→ DATA FOR THIS EXERCISE:
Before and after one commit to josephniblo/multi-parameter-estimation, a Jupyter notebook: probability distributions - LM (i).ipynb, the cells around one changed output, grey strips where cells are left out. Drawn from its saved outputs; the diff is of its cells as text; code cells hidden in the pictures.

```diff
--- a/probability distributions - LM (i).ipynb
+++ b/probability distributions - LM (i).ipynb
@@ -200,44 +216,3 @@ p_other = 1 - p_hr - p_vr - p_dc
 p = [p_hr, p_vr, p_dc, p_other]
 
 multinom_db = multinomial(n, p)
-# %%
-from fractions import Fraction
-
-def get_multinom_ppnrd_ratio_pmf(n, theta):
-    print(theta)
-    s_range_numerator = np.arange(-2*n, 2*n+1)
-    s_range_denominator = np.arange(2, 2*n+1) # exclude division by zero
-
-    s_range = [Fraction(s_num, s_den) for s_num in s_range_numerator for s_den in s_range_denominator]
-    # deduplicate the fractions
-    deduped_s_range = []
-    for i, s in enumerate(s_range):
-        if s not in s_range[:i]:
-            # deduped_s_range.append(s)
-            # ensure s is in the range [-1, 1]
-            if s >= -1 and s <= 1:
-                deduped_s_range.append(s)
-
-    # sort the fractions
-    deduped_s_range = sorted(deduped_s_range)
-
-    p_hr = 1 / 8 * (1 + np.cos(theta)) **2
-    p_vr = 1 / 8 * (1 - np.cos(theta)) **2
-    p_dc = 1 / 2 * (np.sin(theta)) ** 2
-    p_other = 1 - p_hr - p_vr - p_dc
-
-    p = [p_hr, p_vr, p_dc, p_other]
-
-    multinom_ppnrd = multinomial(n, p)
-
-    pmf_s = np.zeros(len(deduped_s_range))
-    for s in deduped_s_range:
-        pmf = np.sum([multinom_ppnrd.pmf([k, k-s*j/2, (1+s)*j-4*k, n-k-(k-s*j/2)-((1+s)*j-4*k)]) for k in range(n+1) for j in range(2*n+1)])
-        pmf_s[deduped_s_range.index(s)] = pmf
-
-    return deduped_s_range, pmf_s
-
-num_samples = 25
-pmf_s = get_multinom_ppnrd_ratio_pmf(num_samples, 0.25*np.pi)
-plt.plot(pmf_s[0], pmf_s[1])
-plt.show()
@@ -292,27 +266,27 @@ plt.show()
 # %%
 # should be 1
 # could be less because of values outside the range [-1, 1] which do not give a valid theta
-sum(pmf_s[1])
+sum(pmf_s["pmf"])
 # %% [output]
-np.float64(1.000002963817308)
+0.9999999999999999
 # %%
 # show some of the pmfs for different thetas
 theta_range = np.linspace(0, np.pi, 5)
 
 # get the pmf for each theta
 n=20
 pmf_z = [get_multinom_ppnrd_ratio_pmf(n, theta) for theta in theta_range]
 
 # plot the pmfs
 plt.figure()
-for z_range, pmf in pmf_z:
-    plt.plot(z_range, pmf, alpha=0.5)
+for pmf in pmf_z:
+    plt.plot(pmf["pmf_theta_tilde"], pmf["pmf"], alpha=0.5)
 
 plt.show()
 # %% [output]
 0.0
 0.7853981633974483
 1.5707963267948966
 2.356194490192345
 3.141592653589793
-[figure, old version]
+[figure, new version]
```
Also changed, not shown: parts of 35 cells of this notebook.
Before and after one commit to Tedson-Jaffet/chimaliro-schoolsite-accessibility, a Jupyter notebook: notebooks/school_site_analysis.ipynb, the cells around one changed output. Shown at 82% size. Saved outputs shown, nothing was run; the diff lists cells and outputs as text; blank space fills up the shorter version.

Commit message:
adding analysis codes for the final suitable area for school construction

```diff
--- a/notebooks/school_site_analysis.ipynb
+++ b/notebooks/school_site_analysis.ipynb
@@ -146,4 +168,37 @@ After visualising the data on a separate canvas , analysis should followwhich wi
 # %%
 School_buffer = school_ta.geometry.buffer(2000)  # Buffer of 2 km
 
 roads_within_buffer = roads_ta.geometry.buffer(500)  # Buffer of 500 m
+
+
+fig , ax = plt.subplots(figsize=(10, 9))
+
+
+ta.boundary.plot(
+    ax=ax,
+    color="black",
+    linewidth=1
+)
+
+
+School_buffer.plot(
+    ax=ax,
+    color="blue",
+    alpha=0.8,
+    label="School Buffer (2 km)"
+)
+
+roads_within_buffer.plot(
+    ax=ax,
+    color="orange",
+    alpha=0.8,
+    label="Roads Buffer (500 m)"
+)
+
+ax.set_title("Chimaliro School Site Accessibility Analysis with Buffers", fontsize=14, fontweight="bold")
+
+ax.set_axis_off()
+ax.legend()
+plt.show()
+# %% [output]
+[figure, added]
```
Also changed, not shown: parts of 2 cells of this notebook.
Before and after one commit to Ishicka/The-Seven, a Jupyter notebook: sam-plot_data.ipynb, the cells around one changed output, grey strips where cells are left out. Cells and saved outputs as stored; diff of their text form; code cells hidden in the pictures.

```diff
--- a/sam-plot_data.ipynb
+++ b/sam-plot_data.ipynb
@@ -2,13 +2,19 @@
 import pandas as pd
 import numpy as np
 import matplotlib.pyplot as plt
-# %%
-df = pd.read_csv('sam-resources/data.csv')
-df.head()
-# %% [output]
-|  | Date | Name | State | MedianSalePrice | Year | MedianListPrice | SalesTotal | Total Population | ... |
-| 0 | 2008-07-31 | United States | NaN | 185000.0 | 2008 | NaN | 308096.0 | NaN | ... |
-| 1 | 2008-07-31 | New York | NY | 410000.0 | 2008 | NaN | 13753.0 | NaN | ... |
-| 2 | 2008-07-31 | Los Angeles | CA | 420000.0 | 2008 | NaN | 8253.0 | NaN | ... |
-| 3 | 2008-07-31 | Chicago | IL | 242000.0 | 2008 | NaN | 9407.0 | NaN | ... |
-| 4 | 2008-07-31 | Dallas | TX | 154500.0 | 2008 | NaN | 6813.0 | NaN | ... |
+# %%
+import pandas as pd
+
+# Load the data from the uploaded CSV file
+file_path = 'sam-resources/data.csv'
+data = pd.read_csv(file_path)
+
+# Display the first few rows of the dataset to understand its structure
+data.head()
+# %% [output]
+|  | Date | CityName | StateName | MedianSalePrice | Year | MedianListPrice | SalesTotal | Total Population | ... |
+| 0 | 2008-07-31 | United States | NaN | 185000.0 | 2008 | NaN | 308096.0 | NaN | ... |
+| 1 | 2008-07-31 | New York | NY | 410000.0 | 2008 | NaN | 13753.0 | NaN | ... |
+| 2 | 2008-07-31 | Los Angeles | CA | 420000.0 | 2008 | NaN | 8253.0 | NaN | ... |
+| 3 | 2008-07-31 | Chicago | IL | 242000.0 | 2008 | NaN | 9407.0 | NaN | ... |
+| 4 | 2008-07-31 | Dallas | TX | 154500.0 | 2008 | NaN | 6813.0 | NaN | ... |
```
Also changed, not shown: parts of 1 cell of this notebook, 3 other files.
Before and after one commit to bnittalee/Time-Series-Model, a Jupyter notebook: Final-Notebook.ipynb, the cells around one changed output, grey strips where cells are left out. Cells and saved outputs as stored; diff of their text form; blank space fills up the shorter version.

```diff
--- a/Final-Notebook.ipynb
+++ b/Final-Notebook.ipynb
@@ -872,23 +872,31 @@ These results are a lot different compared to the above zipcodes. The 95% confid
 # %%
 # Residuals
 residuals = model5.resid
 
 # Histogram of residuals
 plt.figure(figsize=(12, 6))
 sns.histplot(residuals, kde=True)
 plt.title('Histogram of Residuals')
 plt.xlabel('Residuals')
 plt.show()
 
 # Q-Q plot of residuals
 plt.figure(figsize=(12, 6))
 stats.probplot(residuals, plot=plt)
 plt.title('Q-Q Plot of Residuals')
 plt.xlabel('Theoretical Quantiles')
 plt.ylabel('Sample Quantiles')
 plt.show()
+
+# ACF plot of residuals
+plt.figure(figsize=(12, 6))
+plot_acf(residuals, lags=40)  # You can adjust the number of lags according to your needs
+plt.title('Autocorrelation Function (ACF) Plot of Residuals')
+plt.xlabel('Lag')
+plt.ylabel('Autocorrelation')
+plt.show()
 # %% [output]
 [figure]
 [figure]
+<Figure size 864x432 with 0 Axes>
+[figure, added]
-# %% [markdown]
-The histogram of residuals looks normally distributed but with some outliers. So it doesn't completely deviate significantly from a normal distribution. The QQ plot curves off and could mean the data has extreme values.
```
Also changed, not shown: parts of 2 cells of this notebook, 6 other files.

→ BRIEF: Report every line above that has the string "Quantiles" in it.

→ WRITTEN ANSWER:
 plt.xlabel('Theoretical Quantiles')
 plt.ylabel('Sample Quantiles')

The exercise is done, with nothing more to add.